On the wall right next to the entrance of "Nepomuk House" hangs a tree cut out of paper. More than 150 leaves have been stapled to the trunk and its branches. Each of them contains a name and a date.

It's the date on which a person has died at this Cologne hospice. Doctors can't help those who come here, said Miriam Ahrens, who heads "Nepomuk House".

"But people don't necessarily come here to die," she said. "They come here if they're in pain. They want us to soothe the pain. They don't want to be alone when they die."

Helping people to deal with pain

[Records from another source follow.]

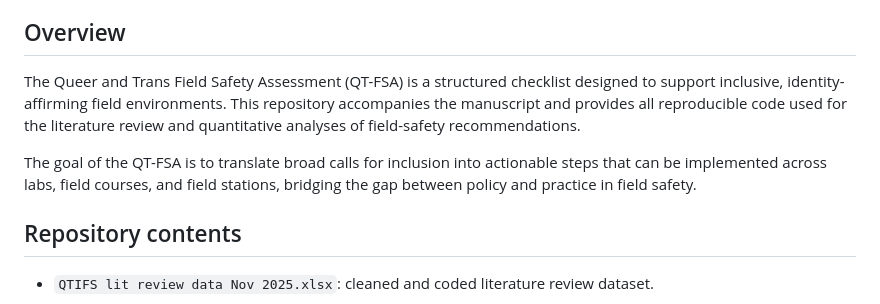
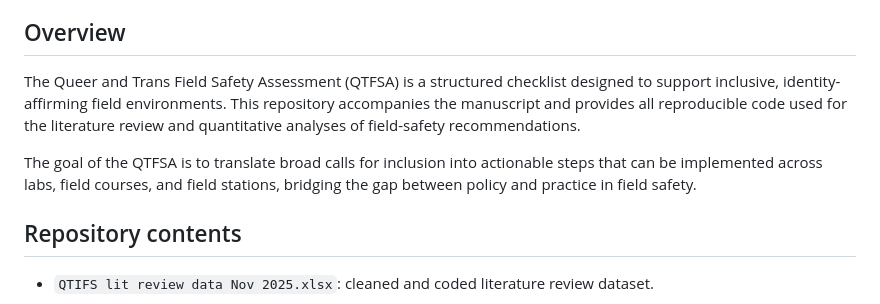
Before and after one commit to rsteinitz/qtifs, a Markdown page: README.md, the part around the change. Drawn GitHub-style.

Commit message:
minor update README

```diff
--- a/README.md
+++ b/README.md
@@ -17,9 +17,9 @@ This repository contains the data and analysis code used in support of the manus
 
 ## Overview
 
-The Queer and Trans Field Safety Assessment (QT-FSA) is a structured checklist designed to support inclusive, identity-affirming field environments. This repository accompanies the manuscript and provides all reproducible code used for the literature review and quantitative analyses of field-safety recommendations.
+The Queer and Trans Field Safety Assessment (QTFSA) is a structured checklist designed to support inclusive, identity-affirming field environments. This repository accompanies the manuscript and provides all reproducible code used for the literature review and quantitative analyses of field-safety recommendations.
 
-The goal of the QT-FSA is to translate broad calls for inclusion into actionable steps that can be implemented across labs, field courses, and field stations, bridging the gap between policy and practice in field safety.
+The goal of the QTFSA is to translate broad calls for inclusion into actionable steps that can be implemented across labs, field courses, and field stations, bridging the gap between policy and practice in field safety.
 
 
 ## Repository contents
```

Miriam Ahrens therefore considers it her job to enable her patients to lead a dignified life up to the end. As a result, a large part of hospice therapy focusses on pain relief: Those in pain can't enjoy life any longer, said Ahrens, who is fighting to keep joy in people's lives.

"Here, achievement has a completely different significance," she said. "For me, it's an achievement if someone can walk down the hallway without pain or says, 'For the first time in a long time, I slept well again last night' or 'I ate soup' of 'I watched TV.'"

Psychological problems are also something Ahrens helps to deal with. If unresolved conflicts prevent a patient from dying peacefully, she can try to come up with a solution.

But time is the most valuable thing the people at "Nepomuk House" can give: time to spend with the dying and their relatives. Those who deal with death, Ahrens has learned from experience, can let go and overcome their fear more easily.

Hospices still uncommon in Germany

Zivildienst Altenpflege

Many elderly Germans still spend their last days in regular hospitals.

Few Germans experience the death of a loved one like this. That's why the global hospice movement is trying to encourage such a humane way of dealing with death.

In 1967, the first hospice for the dying was founded in the United Kingdom. There, as well as in the U.S., the hospice movement already has a much stronger base than in Germany, where 200 in-patient hospices exist so far. Volunteers in about 1,000 groups nationwide are also helping relatives of the terminally ill to care for their loved ones in an out-patient setting.

Looking after a dying person at home is a monumental task, said Patricia Bielstein, who has been working with the hospice movement for the past 15 years. Caretakers have to be on call 24 hours a day, hold back with their own needs and deal with the experience of death.

"Our goal is to prevent the dying from getting pushed off to a hospital," Bielstein said. "That's why we try to support relatives and enable them to take time off to go to the doctor or the hairdresser or just relax for a while."

Companions in death

Hannelore Zimmermann decided to become such a helper. A couple of years ago, the 68-year-old signed up with the hospice movement to get trained as a "companion in death." She didn't realize that her husband would be the first person to need her.

When Zimmermann's husband was diagnosed with cancer three years ago, she knew that she wanted to take care of him at home. In the beginning the couple hoped that he would recover, but at some point the doctor told them there was nothing else she could do.

Seeing little angels

"When the time came, he was still joking and said, 'I'm seeing little angels already,' because that's exactly what he felt," Zimmermann said. "Friday night –I was lying next to him – he said, 'We'll say good-bye now, I'll die tonight.' He didn't, but he fell into a coma and for me he was gone after that. His soul was gone, only his body was still here. And then he died on Monday."

Frisches Grab auf einem Friedhof

Hospices help relatives to move on once their loved ones have died.

Facing death was painful and sad. But Hannelore Zimmermann didn't regret that she took care of her husband at home. On the contrary, she still lives on the experience.

"It's such a poignant event in your life and we consciously savored this dying and this illness," Zimmermann said. "We experienced it and suffered through it and that's why it's now a part of my life and has helped me to move on."